The difference in the two is that the growth option does not make any interim payouts to you; profits or gains that accumulate in the fund are reinvested automatically in the fund and reflected as gains in the daily net asset value (NAV) or price of the scheme.
Whereas, in the dividend option, interim profits and gains are given out to investors on a regular basis. This time frame may be pre-defined or random.
Usually, dividend options work if you are looking to get some regular income from your mutual fund investment. Recent changes in dividend taxation are an incentive to ignore that choice and stick to the growth option.
Till the previous financial year dividend paid out by a mutual fund scheme was tax-free in the hands of the investor. Mutual fund schemes used to pay a dividend distribution tax (DDT) which was adjusted against the final payout made to investors. For equity mutual funds, this was at 11.64% and 29% for debt mutual funds.
Post Budget 2020, dividends are now taxable when you receive them. For those in the highest tax bracket, this means you will have to pay tax of anywhere between 35% to 42% on the dividend income you receive from mutual fund schemes.
Compared to this, the tax applicable on gains accrued from growth option is lower. Although for debt mutual fund schemes, short term capital gains in the growth option are taxed at income tax rate, long term capital gains (if you hold for at least 3 years) are taxed at 20% on indexed cost, which, lowers the tax outgo considerably.

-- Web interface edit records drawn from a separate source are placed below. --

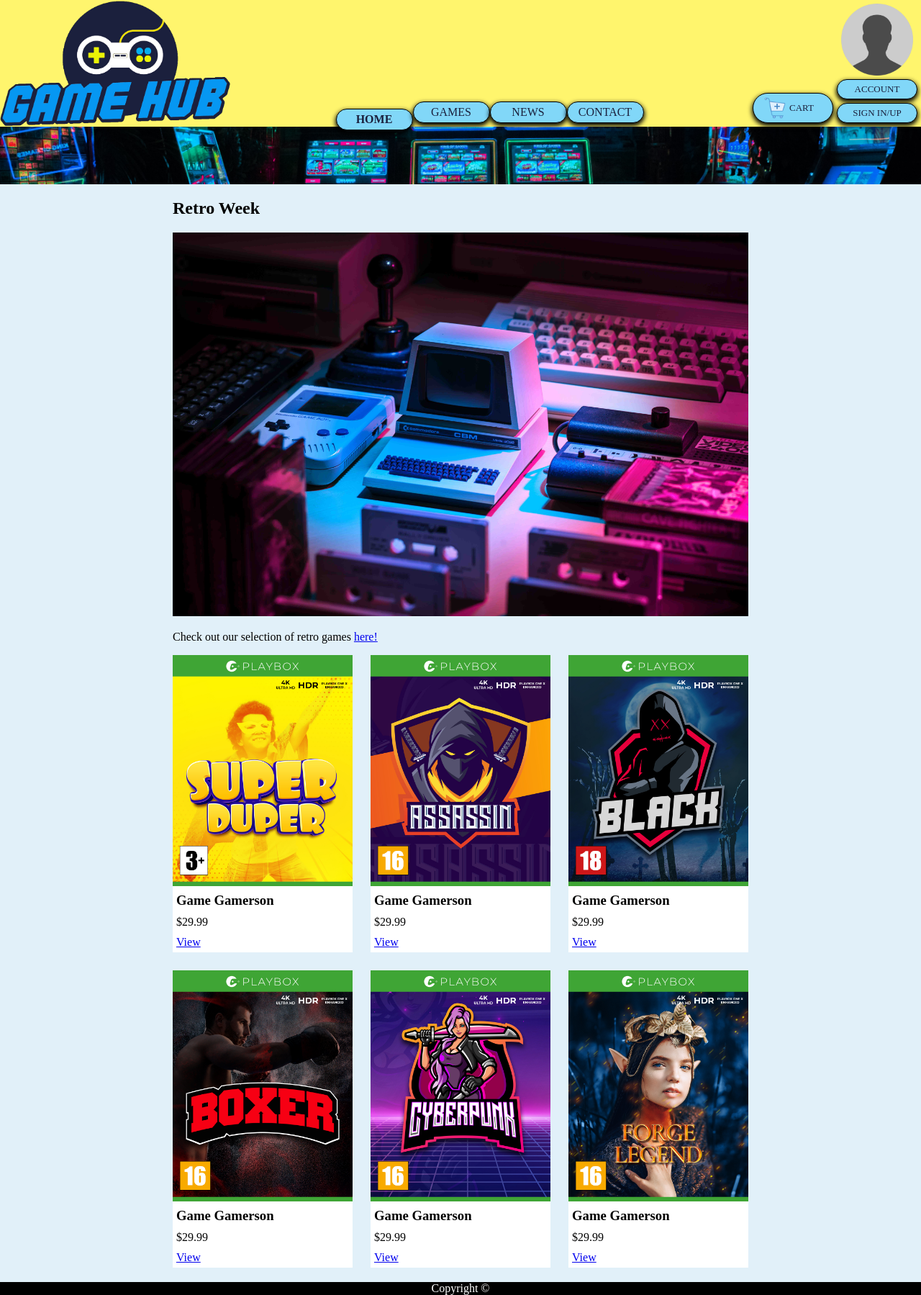
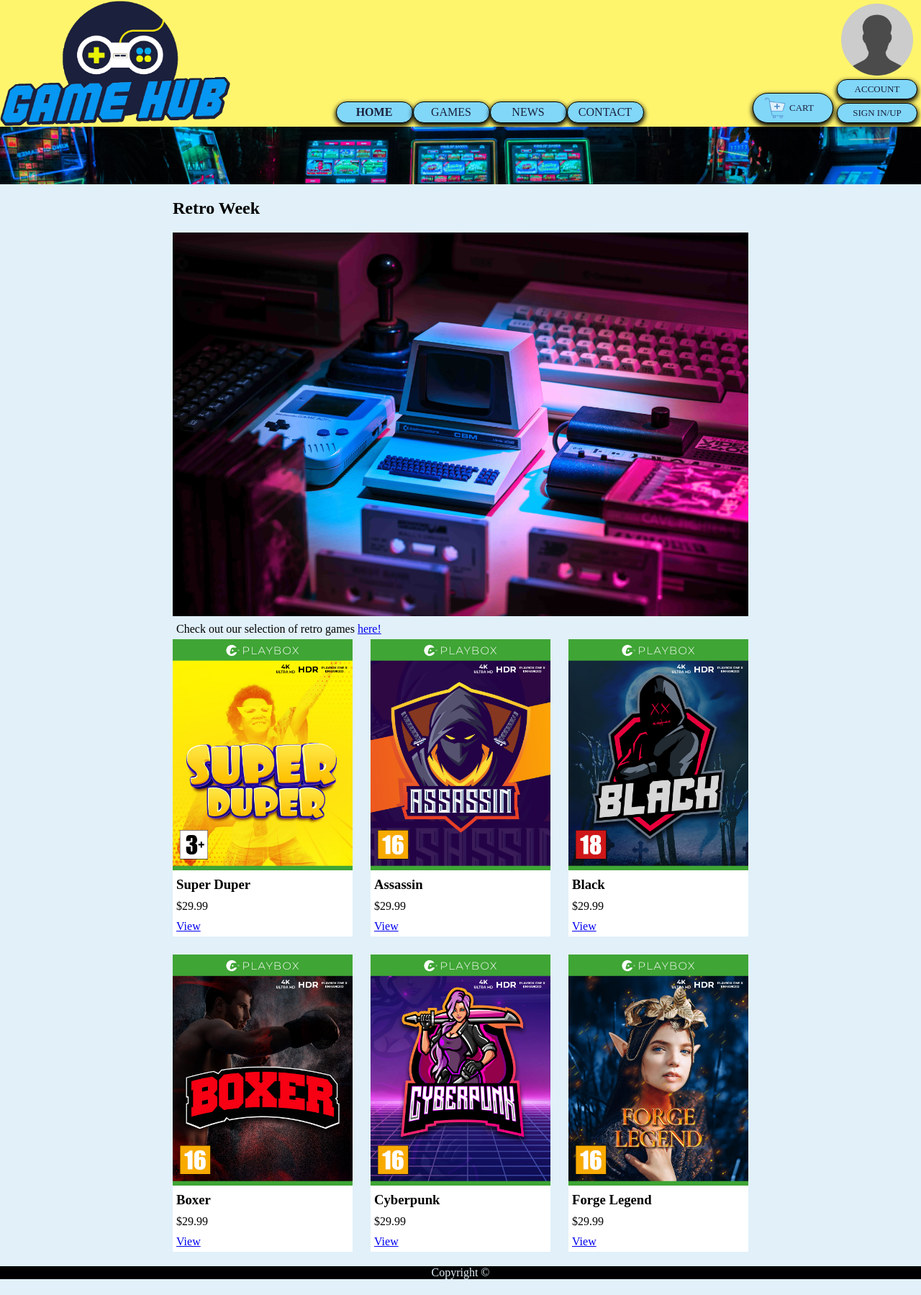
Before and after one commit to Noroff-FEU-Assignments/cross-course-project-Tactikerl, a PHP site: page / in a window 1280 px wide. Shown: the whole page at 72% size. After the commit the page ends 1777 px from the top, so only its background shows below. Run offline with PHP 8.4, Linux system fonts and the light colour scheme.

Commit message:
updated to improved css and html

```diff
--- a/css/style.css
+++ b/css/style.css
@@ -1,75 +1,11 @@
 @font-face {
   font-family: "Montserrat", sans-serif;
-  src: url(../assets/Montserrat/Montserrat-Black.ttf);
+  src: url(../assets/Montserrat/Montserrat-Regular.ttf);
 }
 @font-face {
   font-family: "Open sans", sans-serif;
   src: url(../assets/OpenSans/OpenSans-Regular.ttf);
 }
-/*
-body {
-  font-family: ;
-  background-color: #05aff2;
-  min-height: 100vh;
-  margin: 10px;
-  width: 100%;
-  display: grid;
-}
-
-header {
-  background-color: #eaf205;
-}
-
-nav {
-  display: flex;
-  align-items: center;
-  justify-content: space-evenly;
-}
-
-nav ul {
-  display: flex;
-  justify-content: space-between;
-  text-decoration: none;
-}
-
-.welcome {
-  background-image: url(images/homepage_bg.jpg);
-  background-size: cover;
-  background-repeat: no-repeat;
-  background-position-x: center;
-  background-position-y: top;
-  min-height: 70vh;
-}
-
-.fp_logo {
-  max-width: 100px;
-  height: auto;
-}
-
-
-
-.article_frontpage_img {
-  display: flex;
-  max-width: 1000px;
-}
-
-.featured_games {
-  display: block;
-  margin: 10px;
-  align-items: center;
-  justify-content: space-evenly;
-}
-
-.featured_games_div {
-  display: flex;
-  flex-wrap: wrap;
-}
-
-footer {
-  background-color: black;
-  color: white;
-}
-*/
 
 body {
   background-color: #e1f0f9;
@@ -85,7 +21,7 @@ header {
   position: relative;
 }
 
-/* navigation and logo */
+/*nav & logo*/
 
 .hamburger-label {
   display: none;
@@ -126,7 +62,7 @@ header .fp_logo {
 
 .menu_buttons .active {
   font-weight: bold;
-  margin-bottom: -10px;
+  margin-bottom: -10;
 }
 
 .user_menu {
@@ -151,6 +87,7 @@ header .fp_logo {
   font-size: 13px;
   width: 80px;
 }
+
 .menu_button.cart {
   display: flex;
   align-items: center;
@@ -161,10 +98,9 @@ header .fp_logo {
   max-width: 30px;
 }
 
-/* main content */
+/* main content*/
 
 .background_banner {
-  margin-top: px;
   background-image: url(../images/homepage_bg.jpg);
   background-size: cover;
   background-repeat: no-repeat;
@@ -194,18 +130,24 @@ main {
 
 .featured_games_container {
   background-color: white;
+  margin: ;
 }
+
 .featured_games_container a,
-.featured_games_container h3,
-.featured_games_container p {
+h3,
+p {
+  display: block;
   padding: 5px;
-  display: block;
   margin: 0;
+}
+
+.featured_games_container .productpage_link_img {
+  padding: 0;
 }
 
 footer {
   background-color: black;
-  color: white;
+  color: #e1f0f9;
   display: flex;
   justify-content: center;
   margin-top: 20px;
@@ -217,17 +159,21 @@ footer {
   .menu_button.cart {
     display: none;
   }
+
   header {
     justify-content: space-between;
     max-width: 100%;
   }
+
   header .fp_logo {
     margin-bottom: 0;
     width: 39vw;
   }
+
   .account_img {
     width: 10vw;
   }
+
   .hamburger-label {
     background-color: #0697f2;
     display: block;
@@ -235,6 +181,7 @@ footer {
     padding: 15px;
     border-radius: 50%;
   }
+
   .hamburger-label div {
     width: 40px;
     height: 5px;
@@ -244,7 +191,6 @@ footer {
 
   #hamburger-menu:checked ~ nav {
     display: block;
-
     position: absolute;
     background-color: #fff56d;
     bottom: -190px;
@@ -258,13 +204,16 @@ footer {
   #hamburger-menu:checked ~ nav .menu_buttons li {
     margin: 5px;
   }
+
   #hamburger-menu:checked ~ nav .menu_buttons a {
     min-width: 100px;
     font-size: 20px;
   }
+
   main {
     margin: 10px;
   }
+
   .featured_games {
     grid-template-columns: 1fr 1fr;
   }
--- a/index.html
+++ b/index.html
@@ -75,40 +75,64 @@
       </section>
       <section class="featured_games">
         <div class="featured_games_container">
-          <img src="images/productimages/GameHub_Super.jpg" alt="" />
-          <h3>Game Gamerson</h3>
+          <a href="product/productpage.html" class="productpage_link_img"
+            ><img
+              src="images/productimages/GameHub_Super.jpg"
+              alt="Cover art for Super Duper"
+          /></a>
+          <h3>Super Duper</h3>
           <p>$29.99</p>
-          <a href="producct/productpage.html" class="cta cta-small">View</a>
+          <a href="product/productpage.html" class="cta cta-small">View</a>
         </div>
         <div class="featured_games_container">
-          <img src="images/productimages/GameHub_Assassin.jpg" alt="" />
-          <h3>Game Gamerson</h3>
+          <a href="product/productpage.html" class="productpage_link_img"
+            ><img
+              src="images/productimages/GameHub_Assassin.jpg"
+              alt="Cover art for Assassin"
+          /></a>
+          <h3>Assassin</h3>
           <p>$29.99</p>
-          <a href="producct/productpage.html" class="cta cta-small">View</a>
+          <a href="product/productpage.html" class="cta cta-small">View</a>
         </div>
         <div class="featured_games_container">
-          <img src="images/productimages/GameHub_Black.jpg" alt="" />
-          <h3>Game Gamerson</h3>
+          <a href="product/productpage.html" class="productpage_link_img"
+            ><img
+              src="images/productimages/GameHub_Black.jpg"
+              alt="Cover art for Black"
+          /></a>
+          <h3>Black</h3>
           <p>$29.99</p>
-          <a href="producct/productpage.html" class="cta cta-small">View</a>
+          <a href="product/productpage.html" class="cta cta-small">View</a>
         </div>
         <div class="featured_games_container">
-          <img src="images/productimages/GameHub_Boxer.jpg" alt="" />
-          <h3>Game Gamerson</h3>
+          <a href="product/productpage.html" class="productpage_link_img"
+            ><img
+              src="images/productimages/GameHub_Boxer.jpg"
+              alt="Cover art for Boxer"
+          /></a>
+          <h3>Boxer</h3>
           <p>$29.99</p>
-          <a href="producct/productpage.html" class="cta cta-small">View</a>
+          <a href="product/productpage.html" class="cta cta-small">View</a>
         </div>
         <div class="featured_games_container">
-          <img src="images/productimages/GameHub_Cyberpunk.jpg" alt="" />
-          <h3>Game Gamerson</h3>
+          <a href="product/productpage.html" class="productpage_link_img"
+            ><img
+              src="images/productimages/GameHub_Cyberpunk.jpg"
+              alt="Cover art for Cyberpunk"
+          /></a>
+          <h3>Cyberpunk</h3>
           <p>$29.99</p>
-          <a href="producct/productpage.html" class="cta cta-small">View</a>
+          <a href="product/productpage.html" class="cta cta-small">View</a>
         </div>
         <div class="featured_games_container">
-          <img src="images/productimages/GameHub_ForgeLegend.jpg" alt="" />
-          <h3>Game Gamerson</h3>
+          <a href="product/productpage.html" class="productpage_link_img"
+            ><img
+              src="images/productimages/GameHub_ForgeLegend.jpg"
+              alt="Cover art fort Forge Legend"
+          /></a>
+          <h3>Forge Legend</h3>
           <p>$29.99</p>
-          <a href="producct/productpage.html" class="cta cta-small">View</a>
+          <a href="product/productpage.html" class="cta cta-small">View</a>
         </div>
       </section>
     </main>
```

In case of equity funds, gains from growth option are taxed at 15% for short term capital gains and 10% for long term capital gains on schemes held for at least one year.
Is switching to growth an option?
If you are already invested in dividend options, unaware of this change and think that it makes more sense to be in the growth option of the same scheme, you will have to fill an application for switch from dividend plan to growth plan. While the scheme remains the same, the NAV of both plans is different.
The switch is possible but keep in mind that if you are a long-time investor in a particular scheme, you will end up paying capital gains tax on any accumulated gains at the time of the switch. A switch is as good as selling out of one scheme and buying a new one. If you are a fairly recent investor, while you may not have to contend with high capital gains tax, you should look out for exit load cost on redemption of the scheme.
Going forward, it’s in your best interest to stick to the growth option in case of mutual fund schemes, be it debt or equity. It will be a lot more tax efficient in the long run, plus it’s an incentive not to have pay outs in between so that the fund value can accumulate better over time.